IMF cuts 2019 India growth estimate to 4.8%

The International Monetary Fund (IMF) has lowered growth estimate for India to 4.8 per cent for 2019, the largest reduction in growth projection for India so far, citing stress in the non-bank financial sector and weak rural income growth.

The reduction in IMF’s growth projection for India in its update on the World Economic Outlook comes ahead of the start of the World Economic Forum (WEF) annual summit.
IMF It expects growth in India to be around 5.8 per cent in 2020, which could rise to 6.5 per cent in 2021 with backing of suitable policy support.
Global growth is estimated at 2.9 per cent in 2019 and is projected to increase to 3.3 per cent in 2020 and inch up further to 3.4 per cent in 2021. The update of the WEO forecast represents a 0.1 percentage point reduction in growth rates for 2019 and 2020 and a 0.2 percentage point reduction in 2021 growth projection.
IMF said a more subdued growth forecast for India accounted for the lion’s share of the downward revisions.
The downward revision primarily reflects negative surprises to economic activity in a few emerging market economies, notably India, which led to a reassessment of growth prospects over the next two years. In a few cases, this reassessment also reflects the impact of increased social unrest.
On the positive side, market sentiment has been boosted by tentative signs that manufacturing activity and global trade are bottoming out, a broad-based shift toward accommodative monetary policy, intermittent favorable news on US-China trade negotiations, and diminished fears of a no-deal Brexit, leading to some retreat from the risk-off environment that had set in at the time of the October WEO.
China’s growth has been revised upward by 0.2 per cent to 6 per cent for 2020, reflecting the trade deal with the United States, she added.
India-born IMF Chief Economist Gita Gopinath said growth in India slowed sharply owing to stress in the non-bank financial sector and weak rural income growth.
Gopinath also said the pickup in global growth for 2020 remains highly uncertain as it relies on improved growth outcomes for stressed economies like Argentina, Iran, and Turkey and for underperforming emerging and developing economies such as Brazil, India, and Mexico.
The country’s GDP slowed to a six-year low of 4.5 per cent in the second quarter of FY20, forcing the RBI to slash its growth forecast.
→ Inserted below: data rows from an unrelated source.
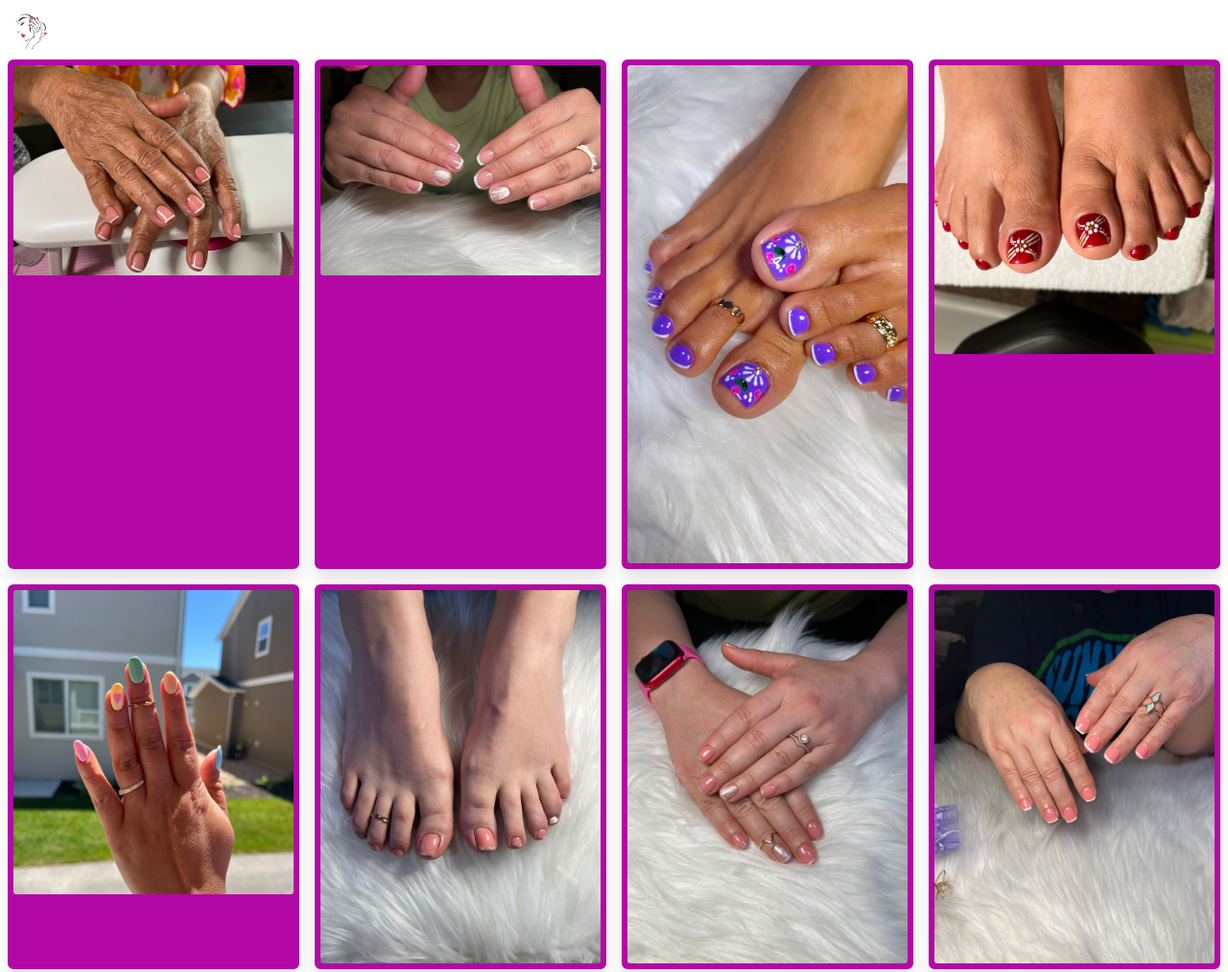
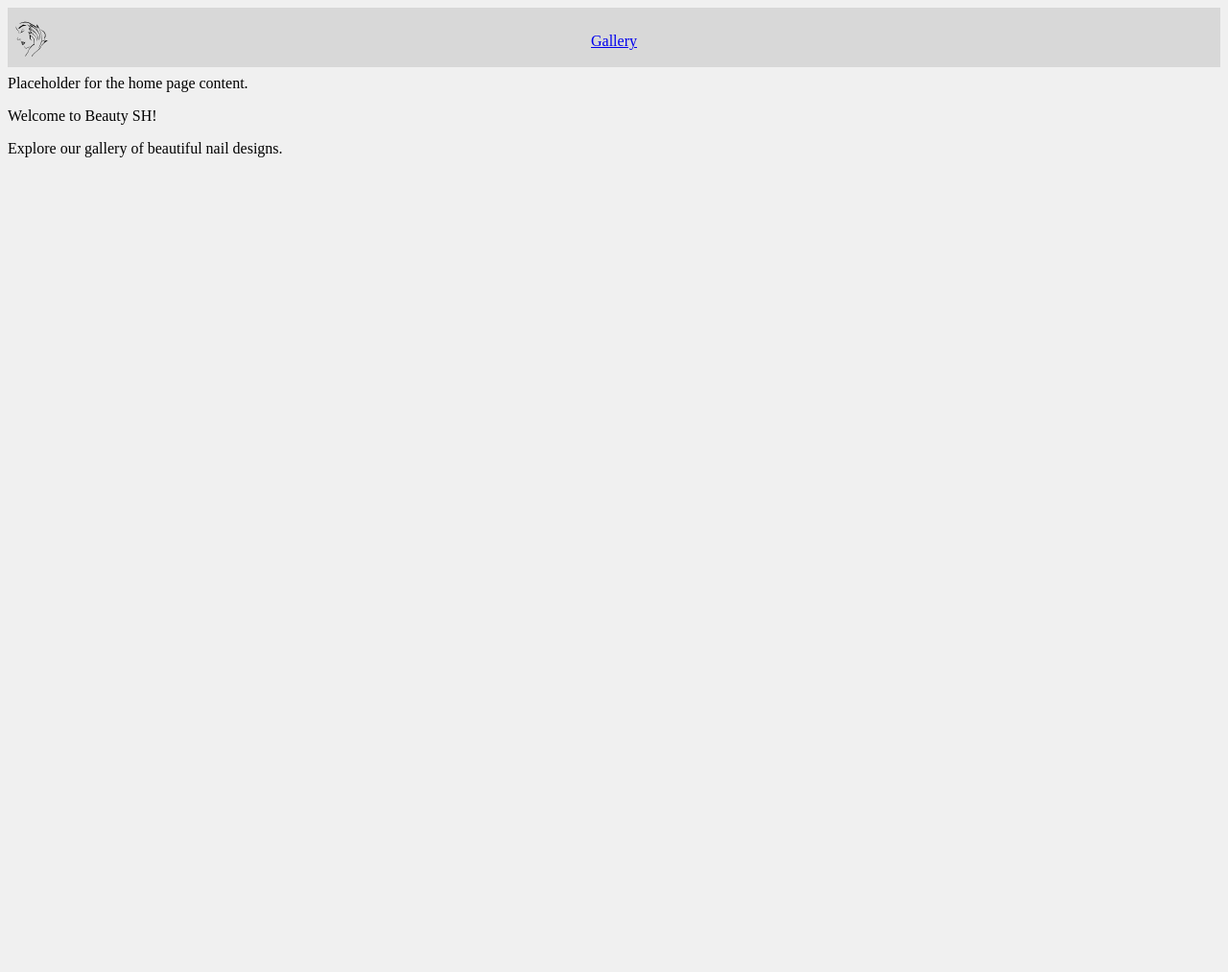
Before and after one commit to Kainny2000/nail-website, an Astro site: page / in a window 1280 px wide. Shown: the top 1013 px of the page at 96% size. After the commit the page ends 800 px from the top, so only its background shows below. Built offline with nearby package versions, Linux system fonts and the light colour scheme; Astro itself is replaced by a stand-in of ours.

Commit message:
Added gallery link and formated navigation bar

```diff
--- a/package.json
+++ b/package.json
@@ -9,6 +9,7 @@
     "astro": "astro"
   },
   "dependencies": {
-    "astro": "^5.12.0"
+    "astro": "^5.12.0",
+    "sharp": "^0.34.3"
   }
 }
--- a/src/components/Header.astro
+++ b/src/components/Header.astro
@@ -5,10 +5,12 @@ import { Image } from 'astro:assets';
 ---
 
 
-<nav class="header">
-  <div class="container">
-    <a href="/" class="logo">
-    	<Image src="/logo.jpg" alt="Beauty SH Logo" width={50} height={50} />
-  	</a>
-	</div>
-</nav>
+  <nav class="nav-bar
+  ">
+    <a href="/" class="logo-link">
+      <img src="/logo.svg" alt="Logo" width="50" height="50">
+    </a>
+    <div class="nav-center">
+      <a href="/gallery" class="gallery-link">Gallery</a>
+    </div>
+  </nav>
--- a/src/layouts/Layout.astro
+++ b/src/layouts/Layout.astro
@@ -1,6 +1,5 @@
 ---
 import Header from '../components/Header.astro';
-import PicturesGrid from '../components/PicturesGrid.astro';
 
 import '../styles/styles.css';
 ---
@@ -10,13 +9,12 @@ import '../styles/styles.css';
 	<head>
 		<meta charset="UTF-8" />
 		<meta name="viewport" content="width=device-width" />
-		<link rel="icon" type="image/svg+xml" href="/favicon.svg" />
+		<link rel="icon" type="image/svg+xml" href="/logo.svg" />
 		<meta name="generator" content={Astro.generator} />
 		<title>Beauty SH</title>
 	</head>
 <Header></Header>
 	<body>
-		<PicturesGrid></PicturesGrid>
 		<slot />
 	</body>
 </html>
--- a/src/pages/index.astro
+++ b/src/pages/index.astro
@@ -1,7 +1,9 @@
 ---
 import Layout from '../layouts/Layout.astro';
-
 ---
 
 <Layout>
+  Placeholder for the home page content.
+  <p>Welcome to Beauty SH!</p>
+  <p>Explore our gallery of beautiful nail designs.</p>
 </Layout>
--- a/src/styles/styles.css
+++ b/src/styles/styles.css
@@ -2,7 +2,42 @@
 :root {
   --primary-color: #b308a5;
   --secondary-color: #f0f0f0;
+  --shadow-color: #d8d8d8;
+  background-color: var(--secondary-color);
 
+}
+.nav-bar {
+  display: flex;
+  justify-content: space-between;
+  align-items: center;
+  background-color: var(--shadow-color);
+  margin-bottom: .5rem;
+  padding-top: .5rem;
+}
+
+.nav-links {
+  display: flex;
+  justify-content: space-between;
+  align-items: center;
+  background-color: var(--shadow-color);
+  margin-bottom: .5rem;
+  padding: 0 1rem; /* Add some padding */
+  position: relative; /* Create a positioning context */
+}
+
+.nav-center {
+  position: absolute;
+  left: 50%;
+  transform: translateX(-50%);
+  display: flex;
+  justify-content: center;
+}
+
+.gallery-link {
+  /*Make it so that gallery-link and the rest of the links are centered while logo link is still of the left*/
+  display: inline-block;
+  text-align: center;
+}
 
 .pictureCard {
   border: 6px solid #b308a5;
```
Also changed, not shown: src/pages/gallery.astro (added, +8 -0 lines), public/logo.jpg (deleted), public/logo.svg (added), 1 other file.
On the positive side, the revised WEO states that market sentiment has been boosted by tentative signs that manufacturing activity and global trade are bottoming out, a broad-based shift toward accommodative monetary policy, intermittent favorable news on US-China trade negotiations, and diminished fears of a no-deal Brexit, leading to some retreat from the risk-off environment that had set in at the time of the October WEO.
However, few signs of turning points are yet visible in global macroeconomic data, it added.